Special thanks to MFA Jane, who let me rant about this a few weeks ago and clarify my thoughts.
Meredith Farkas--"Building 21st Century Librarians AND Libraries.
Dorothea Salo--Naturalizing Systems Librarians.
Both Farkas and Salo make excellent points about the lack of skills surrounding information technology among our current population of librarians and library students, and the fact that library schools don't seem to be capable of teaching the skills or getting it into people's heads that these are competencies necessary in our new information age.
I think that they are missing an important point though--who's going to library school? It's now about 50/50 people fresh out of undergrad and career changers these days, but it is still overwhelmingly liberal arts types. Female too.

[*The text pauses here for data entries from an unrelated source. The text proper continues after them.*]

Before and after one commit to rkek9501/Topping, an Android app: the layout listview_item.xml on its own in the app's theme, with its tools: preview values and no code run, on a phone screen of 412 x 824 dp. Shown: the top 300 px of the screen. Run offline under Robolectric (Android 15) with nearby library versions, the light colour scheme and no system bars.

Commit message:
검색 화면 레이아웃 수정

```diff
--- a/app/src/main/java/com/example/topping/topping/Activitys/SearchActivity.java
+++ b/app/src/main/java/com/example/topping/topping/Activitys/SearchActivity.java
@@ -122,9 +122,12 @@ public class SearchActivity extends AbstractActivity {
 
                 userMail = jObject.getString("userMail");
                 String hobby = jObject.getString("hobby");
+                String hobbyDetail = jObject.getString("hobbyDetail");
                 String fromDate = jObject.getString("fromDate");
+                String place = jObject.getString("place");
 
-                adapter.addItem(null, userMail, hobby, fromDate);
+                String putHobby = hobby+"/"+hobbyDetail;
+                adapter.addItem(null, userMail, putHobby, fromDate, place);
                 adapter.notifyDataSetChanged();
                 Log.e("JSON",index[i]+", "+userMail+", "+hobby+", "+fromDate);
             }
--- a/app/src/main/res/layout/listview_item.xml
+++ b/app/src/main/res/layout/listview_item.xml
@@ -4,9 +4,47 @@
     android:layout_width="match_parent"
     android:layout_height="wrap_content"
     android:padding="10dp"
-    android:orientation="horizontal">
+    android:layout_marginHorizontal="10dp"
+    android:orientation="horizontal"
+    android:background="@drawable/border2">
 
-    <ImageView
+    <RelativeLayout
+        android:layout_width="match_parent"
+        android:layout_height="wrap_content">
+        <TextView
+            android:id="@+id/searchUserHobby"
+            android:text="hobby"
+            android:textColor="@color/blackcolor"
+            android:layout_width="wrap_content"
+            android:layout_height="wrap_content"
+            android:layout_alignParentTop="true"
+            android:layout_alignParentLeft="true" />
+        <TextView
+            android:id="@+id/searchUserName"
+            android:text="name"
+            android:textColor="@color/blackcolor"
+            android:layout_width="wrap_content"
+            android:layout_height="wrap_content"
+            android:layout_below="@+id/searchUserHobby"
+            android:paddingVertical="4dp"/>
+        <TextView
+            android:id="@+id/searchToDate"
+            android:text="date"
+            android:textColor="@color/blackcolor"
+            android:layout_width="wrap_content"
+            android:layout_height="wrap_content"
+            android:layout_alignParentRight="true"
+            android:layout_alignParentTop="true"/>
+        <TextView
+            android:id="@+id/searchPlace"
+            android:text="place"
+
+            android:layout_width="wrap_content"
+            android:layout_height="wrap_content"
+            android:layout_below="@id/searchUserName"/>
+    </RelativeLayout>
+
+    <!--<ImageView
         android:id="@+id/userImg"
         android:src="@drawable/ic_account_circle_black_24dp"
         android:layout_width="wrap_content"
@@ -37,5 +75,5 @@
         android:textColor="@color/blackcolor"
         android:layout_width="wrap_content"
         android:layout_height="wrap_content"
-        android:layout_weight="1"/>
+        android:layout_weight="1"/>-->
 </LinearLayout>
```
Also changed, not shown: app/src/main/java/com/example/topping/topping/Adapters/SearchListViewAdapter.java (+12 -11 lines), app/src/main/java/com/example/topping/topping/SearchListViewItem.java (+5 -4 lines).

We're not necessarily people who get exposed to technology, who can see the need to integrate it into daily life for personal or professional reasons, or want to. I mean, I know exactly how I fell into the digital gap 20 odd years ago and the reasons why I haven't been able to climb out. And why I don't need or want to. I like my Google, email and ebooks and I like my notebook and pens. Each fulfills my needs in different ways.
So in my mind you have a choice--you can either do your best to draw more technologically able people into the profession (not likely, but possible) or you can figure out a way to make these skills accessible to the population librarianship draws.
When I ask people who in one breath bitch about librarians' lack of tech skills how they got their tech skills and what they would recommend as a starting place, what books perhaps, classes, whatever, I invariably get a vague answer like "I just did/things." Or "A friend introduced me to it."
It's like if I wanted to learn Spanish and asked someone how he learned Spanish and got the answer, "Oh, I went to Caracas and after a week, boom! I spoke Spanish." In other words, not much help.
Advice like "play around!" "don't be afraid to experiment!" and "find someone to teach you things!" don't work if a) you don't even have the vocabulary to describe what you don't know and b) don't have a firm idea of what it is you are supposed to know and c) where you're even supposed to start in order to learn these things.
So, I think I speak for a lot of people when I say we'd try to be 21st century librarians, if only you could help us in concrete ways to develop the skills you're bemoaning the fact we don't have.
It cuts both ways. And I do think that a lot of this is related to different generations, gender differences, to male/female learning styles and the ways we learn and the informal transfer of information and skills between people (which is what I'd study if I went onto a library/information science doctorate)
Also, can we please stop using "technology" as a broad catchall phrase for these skills and practices? Tell us precisely what it is that we should know that constitutes "technology skills." Should we know how to program? How to run a server? Kent's IAKM Computer Literacy Skills Checklist? I don't think Kent's new Information Technology for Library and Information Professionals sounds like it's enough. The word "technology" is so broad it means nothing--chimps using a stick to poke out ants is an example of "technology."